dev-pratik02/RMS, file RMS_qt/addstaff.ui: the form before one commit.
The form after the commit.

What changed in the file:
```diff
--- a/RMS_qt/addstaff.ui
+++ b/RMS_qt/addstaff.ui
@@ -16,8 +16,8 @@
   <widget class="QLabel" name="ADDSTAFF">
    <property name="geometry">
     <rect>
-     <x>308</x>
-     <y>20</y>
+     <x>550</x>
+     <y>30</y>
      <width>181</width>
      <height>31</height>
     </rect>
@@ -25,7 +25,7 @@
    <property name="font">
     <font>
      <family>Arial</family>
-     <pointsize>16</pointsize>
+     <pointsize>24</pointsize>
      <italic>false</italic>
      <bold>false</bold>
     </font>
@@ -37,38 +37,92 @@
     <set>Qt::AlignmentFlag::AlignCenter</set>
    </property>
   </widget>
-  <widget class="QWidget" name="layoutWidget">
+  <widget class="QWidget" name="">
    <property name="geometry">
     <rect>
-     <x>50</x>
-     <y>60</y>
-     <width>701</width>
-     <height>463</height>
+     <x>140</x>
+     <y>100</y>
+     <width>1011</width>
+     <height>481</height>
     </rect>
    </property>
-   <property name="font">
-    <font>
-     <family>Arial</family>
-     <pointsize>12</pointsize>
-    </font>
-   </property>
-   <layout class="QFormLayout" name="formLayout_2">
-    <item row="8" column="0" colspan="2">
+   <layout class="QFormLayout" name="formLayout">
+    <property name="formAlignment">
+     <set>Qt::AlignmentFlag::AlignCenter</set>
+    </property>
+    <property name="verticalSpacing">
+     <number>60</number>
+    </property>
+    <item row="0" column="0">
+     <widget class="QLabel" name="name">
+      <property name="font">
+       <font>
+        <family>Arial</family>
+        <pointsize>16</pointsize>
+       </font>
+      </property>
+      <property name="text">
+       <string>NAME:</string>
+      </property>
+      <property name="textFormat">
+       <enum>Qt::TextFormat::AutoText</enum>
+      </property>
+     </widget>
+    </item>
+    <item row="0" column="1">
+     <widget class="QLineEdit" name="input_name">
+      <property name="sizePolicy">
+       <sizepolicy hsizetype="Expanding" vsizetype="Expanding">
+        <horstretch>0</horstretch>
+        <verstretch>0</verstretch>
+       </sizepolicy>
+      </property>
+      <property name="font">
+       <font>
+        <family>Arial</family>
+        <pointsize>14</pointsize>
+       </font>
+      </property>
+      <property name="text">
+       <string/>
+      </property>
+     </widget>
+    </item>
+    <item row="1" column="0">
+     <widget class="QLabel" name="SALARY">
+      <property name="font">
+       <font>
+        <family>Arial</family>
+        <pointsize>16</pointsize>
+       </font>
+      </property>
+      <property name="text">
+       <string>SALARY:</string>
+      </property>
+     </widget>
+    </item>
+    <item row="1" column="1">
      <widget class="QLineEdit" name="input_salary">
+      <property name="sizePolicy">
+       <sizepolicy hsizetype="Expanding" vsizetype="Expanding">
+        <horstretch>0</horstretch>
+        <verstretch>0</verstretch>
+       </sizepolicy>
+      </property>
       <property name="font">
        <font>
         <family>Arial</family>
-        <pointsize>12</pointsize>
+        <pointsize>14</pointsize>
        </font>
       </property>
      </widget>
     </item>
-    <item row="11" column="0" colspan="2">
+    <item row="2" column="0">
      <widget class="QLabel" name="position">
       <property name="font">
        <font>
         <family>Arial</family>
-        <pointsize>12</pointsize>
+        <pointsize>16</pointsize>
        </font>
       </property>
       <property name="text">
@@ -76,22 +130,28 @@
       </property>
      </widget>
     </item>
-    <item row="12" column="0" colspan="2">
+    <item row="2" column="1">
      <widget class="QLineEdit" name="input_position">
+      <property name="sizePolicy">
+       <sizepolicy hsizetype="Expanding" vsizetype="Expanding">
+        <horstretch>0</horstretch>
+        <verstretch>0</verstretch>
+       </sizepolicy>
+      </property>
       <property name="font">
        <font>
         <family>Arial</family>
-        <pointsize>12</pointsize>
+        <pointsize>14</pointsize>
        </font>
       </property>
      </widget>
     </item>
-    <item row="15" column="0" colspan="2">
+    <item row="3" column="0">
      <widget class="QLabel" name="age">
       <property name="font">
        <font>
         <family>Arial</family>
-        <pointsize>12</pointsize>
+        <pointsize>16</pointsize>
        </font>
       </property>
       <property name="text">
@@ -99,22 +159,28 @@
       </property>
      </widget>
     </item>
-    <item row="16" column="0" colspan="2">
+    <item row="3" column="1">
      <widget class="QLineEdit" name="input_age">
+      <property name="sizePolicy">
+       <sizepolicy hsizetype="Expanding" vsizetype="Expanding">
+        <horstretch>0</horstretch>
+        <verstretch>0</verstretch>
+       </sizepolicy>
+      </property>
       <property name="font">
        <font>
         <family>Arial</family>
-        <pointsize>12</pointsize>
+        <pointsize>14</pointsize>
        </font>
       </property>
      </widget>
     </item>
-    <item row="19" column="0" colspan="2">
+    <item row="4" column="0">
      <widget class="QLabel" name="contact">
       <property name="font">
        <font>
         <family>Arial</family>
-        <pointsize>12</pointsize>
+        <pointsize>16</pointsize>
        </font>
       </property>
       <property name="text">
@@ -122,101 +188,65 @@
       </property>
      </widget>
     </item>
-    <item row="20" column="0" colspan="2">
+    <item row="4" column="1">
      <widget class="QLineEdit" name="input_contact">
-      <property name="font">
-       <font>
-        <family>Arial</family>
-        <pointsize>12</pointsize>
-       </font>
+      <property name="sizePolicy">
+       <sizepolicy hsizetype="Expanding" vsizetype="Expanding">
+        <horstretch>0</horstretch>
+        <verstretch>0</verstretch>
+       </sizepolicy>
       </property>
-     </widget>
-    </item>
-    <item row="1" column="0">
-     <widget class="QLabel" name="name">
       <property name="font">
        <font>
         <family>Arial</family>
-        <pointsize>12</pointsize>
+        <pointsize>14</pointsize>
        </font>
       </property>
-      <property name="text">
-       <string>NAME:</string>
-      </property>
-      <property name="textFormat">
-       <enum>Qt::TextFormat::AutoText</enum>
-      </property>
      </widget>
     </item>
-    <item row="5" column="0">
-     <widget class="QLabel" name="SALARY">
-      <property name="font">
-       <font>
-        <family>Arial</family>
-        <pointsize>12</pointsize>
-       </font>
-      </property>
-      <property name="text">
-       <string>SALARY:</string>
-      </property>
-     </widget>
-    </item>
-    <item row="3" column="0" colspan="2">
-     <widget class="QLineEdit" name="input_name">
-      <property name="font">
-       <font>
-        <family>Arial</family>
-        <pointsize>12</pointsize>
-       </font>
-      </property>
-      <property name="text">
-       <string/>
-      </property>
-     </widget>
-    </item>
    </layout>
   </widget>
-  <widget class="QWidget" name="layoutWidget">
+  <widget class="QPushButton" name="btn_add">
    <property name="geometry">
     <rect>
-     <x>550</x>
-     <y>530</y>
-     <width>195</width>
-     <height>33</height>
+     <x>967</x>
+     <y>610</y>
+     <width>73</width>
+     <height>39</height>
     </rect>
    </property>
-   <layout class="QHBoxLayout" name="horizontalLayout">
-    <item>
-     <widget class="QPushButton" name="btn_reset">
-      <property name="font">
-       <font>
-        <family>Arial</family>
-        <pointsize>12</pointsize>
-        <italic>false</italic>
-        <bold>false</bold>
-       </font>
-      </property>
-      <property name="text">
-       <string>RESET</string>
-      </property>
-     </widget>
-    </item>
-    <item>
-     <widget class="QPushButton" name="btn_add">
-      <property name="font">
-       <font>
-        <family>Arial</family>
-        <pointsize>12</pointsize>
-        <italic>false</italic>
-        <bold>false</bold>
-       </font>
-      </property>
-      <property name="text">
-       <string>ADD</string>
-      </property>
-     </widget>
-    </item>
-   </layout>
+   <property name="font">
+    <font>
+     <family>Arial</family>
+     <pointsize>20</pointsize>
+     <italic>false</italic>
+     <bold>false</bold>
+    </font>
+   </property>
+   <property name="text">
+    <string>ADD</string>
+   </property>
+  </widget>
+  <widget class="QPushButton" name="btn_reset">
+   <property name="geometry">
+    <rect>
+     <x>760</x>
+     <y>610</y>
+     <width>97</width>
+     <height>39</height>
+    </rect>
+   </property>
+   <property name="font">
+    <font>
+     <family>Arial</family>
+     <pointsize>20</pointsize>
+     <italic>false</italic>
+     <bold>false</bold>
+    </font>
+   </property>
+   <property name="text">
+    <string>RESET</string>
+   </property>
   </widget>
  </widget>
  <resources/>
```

...

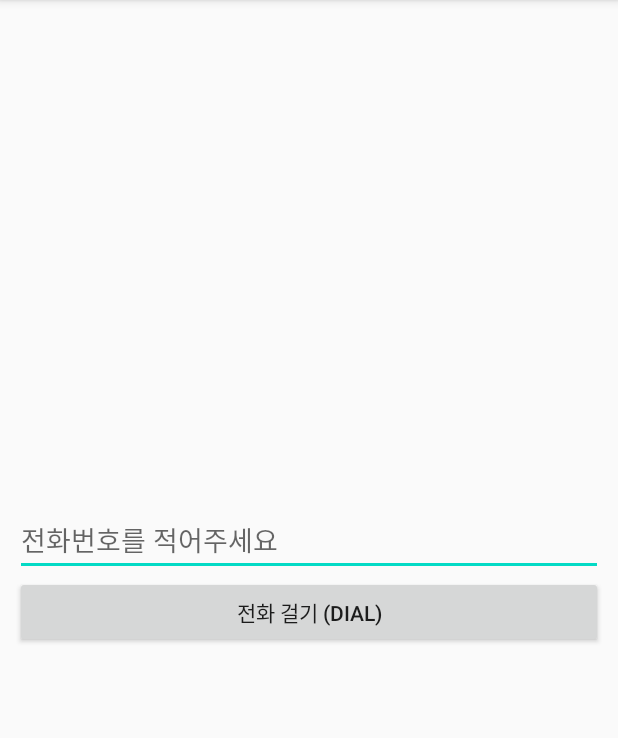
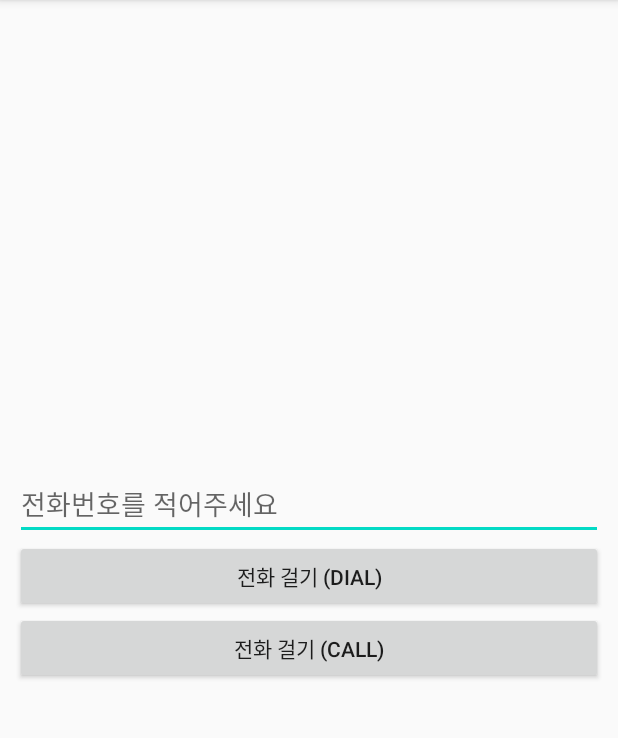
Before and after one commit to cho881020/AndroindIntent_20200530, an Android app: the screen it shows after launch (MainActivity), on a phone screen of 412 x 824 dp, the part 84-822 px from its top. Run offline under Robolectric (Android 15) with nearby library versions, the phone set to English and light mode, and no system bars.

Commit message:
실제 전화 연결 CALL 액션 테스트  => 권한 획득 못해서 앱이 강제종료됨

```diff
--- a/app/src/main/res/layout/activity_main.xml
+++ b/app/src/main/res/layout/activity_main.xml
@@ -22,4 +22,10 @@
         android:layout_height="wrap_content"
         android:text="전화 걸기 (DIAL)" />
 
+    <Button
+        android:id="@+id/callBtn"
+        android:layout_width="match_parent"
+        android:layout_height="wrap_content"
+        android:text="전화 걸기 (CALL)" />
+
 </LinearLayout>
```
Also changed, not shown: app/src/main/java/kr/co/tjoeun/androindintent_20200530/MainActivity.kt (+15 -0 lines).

→ YOUR INSTRUCTIONS
The lines to copy are those in the listing that contain the word "QPushButton".

→ ANSWER FOR THIS EXERCISE
+  <widget class="QPushButton" name="btn_add">
-     <widget class="QPushButton" name="btn_reset">
-     <widget class="QPushButton" name="btn_add">
+  <widget class="QPushButton" name="btn_reset">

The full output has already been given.